Review: Bladed Fury
By: Fernando Da Costa
Developer: NExT Studios
Publisher: NExT Studios, PM Studios
Available on: Nintendo Switch, Xbox One PlayStation 4, PC
I’ve several fond memories of growing up. One specifically includes playing God of War. I was absolutely enamored by it. The quick action was truly something to behold, and the satisfaction of slaughtering hordes was intoxicating. While I’m not a sociopath, I do appreciate the action genre. Though, I’d be mistaken to classify Bladed Fury as such. I consider it to play more like a side-scrolling brawler with dual blades. It’s fast-paced and largely fluent in its inputs. All the ingredients for a bloody romp are there. When you toss in the unique graphical style, I couldn’t help but be attracted to it. The question is: does it recapture the wonder I felt with God of War, or are these blades dull?
Princess Ji is accused of a most heinous crime. Her father has been stabbed and is knocking on death’s door. Because of the dagger found at the scene, she’s the key suspect. She, however, refutes the claim, along with her sister, but it doesn’t matter. The entire kingdom is convinced she’s guilty and are looking for her. Ji’s only choice is to escape from there. As she does, she notices a few familiar faces belonging to those not invited to be there in the first place - why are they there?
Bladed Fury tells a story of vengeance. Ji embarks on a journey searching for answers that’ll exonerate her of murder. Her sister remains behind, waiting to be married off to a man. Oddly enough, her sister’s fiancée is brought up often. Could this mean that he’s connected, and if so, to what purpose?

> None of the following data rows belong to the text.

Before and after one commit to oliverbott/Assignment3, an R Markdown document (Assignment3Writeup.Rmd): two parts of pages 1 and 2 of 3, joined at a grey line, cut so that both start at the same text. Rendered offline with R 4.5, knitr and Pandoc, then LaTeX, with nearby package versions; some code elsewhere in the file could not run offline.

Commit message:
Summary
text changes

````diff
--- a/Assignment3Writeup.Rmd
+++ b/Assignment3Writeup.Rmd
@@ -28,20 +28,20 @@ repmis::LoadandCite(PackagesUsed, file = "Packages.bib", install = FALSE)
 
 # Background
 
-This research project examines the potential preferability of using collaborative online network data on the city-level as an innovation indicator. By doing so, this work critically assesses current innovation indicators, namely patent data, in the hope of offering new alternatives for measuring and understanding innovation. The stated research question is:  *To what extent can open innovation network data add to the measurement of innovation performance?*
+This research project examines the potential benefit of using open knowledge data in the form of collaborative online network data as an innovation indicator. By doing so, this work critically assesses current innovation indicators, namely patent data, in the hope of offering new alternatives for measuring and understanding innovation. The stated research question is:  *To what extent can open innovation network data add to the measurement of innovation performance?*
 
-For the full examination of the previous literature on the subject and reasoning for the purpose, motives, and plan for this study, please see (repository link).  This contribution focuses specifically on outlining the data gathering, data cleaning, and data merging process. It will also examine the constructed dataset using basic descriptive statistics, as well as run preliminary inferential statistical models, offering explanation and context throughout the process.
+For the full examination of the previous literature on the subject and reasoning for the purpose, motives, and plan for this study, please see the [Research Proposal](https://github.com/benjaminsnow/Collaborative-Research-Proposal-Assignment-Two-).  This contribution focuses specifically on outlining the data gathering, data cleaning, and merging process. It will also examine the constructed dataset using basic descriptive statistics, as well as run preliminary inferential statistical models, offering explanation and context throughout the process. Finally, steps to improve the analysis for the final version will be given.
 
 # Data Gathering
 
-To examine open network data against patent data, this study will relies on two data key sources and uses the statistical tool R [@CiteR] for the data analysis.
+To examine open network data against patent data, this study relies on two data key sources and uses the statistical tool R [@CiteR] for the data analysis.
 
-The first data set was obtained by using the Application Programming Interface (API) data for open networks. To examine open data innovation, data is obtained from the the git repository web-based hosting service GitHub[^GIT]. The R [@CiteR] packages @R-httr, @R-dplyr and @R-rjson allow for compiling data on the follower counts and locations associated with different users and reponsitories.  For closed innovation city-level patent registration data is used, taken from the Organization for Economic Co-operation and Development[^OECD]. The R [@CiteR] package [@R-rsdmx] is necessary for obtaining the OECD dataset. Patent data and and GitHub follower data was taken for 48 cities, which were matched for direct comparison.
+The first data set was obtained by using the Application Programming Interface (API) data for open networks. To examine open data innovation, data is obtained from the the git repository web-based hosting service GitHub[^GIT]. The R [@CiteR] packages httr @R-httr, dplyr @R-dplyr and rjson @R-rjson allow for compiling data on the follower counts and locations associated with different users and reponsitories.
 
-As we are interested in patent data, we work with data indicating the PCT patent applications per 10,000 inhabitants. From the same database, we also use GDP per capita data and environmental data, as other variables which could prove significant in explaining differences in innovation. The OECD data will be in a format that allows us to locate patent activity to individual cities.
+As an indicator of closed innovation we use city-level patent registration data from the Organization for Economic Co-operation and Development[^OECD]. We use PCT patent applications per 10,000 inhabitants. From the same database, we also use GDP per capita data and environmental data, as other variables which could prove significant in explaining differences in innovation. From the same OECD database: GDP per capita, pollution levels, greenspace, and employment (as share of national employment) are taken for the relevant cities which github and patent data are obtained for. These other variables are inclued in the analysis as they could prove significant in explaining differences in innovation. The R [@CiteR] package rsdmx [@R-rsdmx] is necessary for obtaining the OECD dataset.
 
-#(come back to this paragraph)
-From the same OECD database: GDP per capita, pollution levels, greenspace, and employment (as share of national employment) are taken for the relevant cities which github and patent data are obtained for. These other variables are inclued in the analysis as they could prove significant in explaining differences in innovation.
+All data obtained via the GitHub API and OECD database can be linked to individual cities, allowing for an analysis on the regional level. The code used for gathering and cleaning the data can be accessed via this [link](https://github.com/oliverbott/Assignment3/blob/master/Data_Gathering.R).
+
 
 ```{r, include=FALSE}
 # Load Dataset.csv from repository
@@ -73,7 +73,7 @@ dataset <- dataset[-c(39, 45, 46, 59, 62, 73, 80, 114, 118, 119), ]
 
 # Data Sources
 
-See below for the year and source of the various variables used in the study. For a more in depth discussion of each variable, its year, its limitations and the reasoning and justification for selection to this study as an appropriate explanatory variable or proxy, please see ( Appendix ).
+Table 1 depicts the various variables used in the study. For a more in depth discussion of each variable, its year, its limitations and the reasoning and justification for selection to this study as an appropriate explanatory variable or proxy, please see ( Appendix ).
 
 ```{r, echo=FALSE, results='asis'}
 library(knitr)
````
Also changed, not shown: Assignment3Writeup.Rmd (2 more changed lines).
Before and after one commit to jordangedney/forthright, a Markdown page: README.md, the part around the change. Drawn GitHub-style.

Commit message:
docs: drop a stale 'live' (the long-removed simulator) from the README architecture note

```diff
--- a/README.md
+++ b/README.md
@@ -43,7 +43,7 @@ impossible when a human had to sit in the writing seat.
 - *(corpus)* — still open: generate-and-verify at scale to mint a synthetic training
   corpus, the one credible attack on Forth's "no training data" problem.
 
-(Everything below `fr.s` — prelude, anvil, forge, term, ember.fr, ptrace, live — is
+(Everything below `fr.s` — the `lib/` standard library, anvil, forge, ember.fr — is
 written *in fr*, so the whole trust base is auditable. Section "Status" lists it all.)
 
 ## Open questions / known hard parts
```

The story can be digested in two ways, with one being optimal. It seems that Bladed Fury is heavily reliant on Chinese mythology. That’s an intriguing premise but what hurts it is the game assumes the player knows some facades of it. I know nothing, and because of that, I was clueless. I could only take it at face value, and in that regard, it’s generic. I’m tasked with aiding Princess Ji and avenging her father. Along the way, I come across various NPC’s based on Chinese folklore. I, however, failed to catch any of the nuances intended. As a result, most of the dialogue felt half-baked because I lacked the context.
For example, you’ll meet a gigantic stone-like creature early on. It goes into exposition before mentioning that it was punished for shooting arrows into the sun. Now for me, that reminded me of Icarus, though he had his wings melted. Even once the creature’s name is revealed, I was indifferent. In fact, I looked up the information on the internet so I would know. There’s an obvious disconnect for western audiences. None of these different beings are fully explained. It never divulges the importance of any of the characters. All dialogue - regardless of actual meaning - is pointless fluff meant to pad out the entirety of the game.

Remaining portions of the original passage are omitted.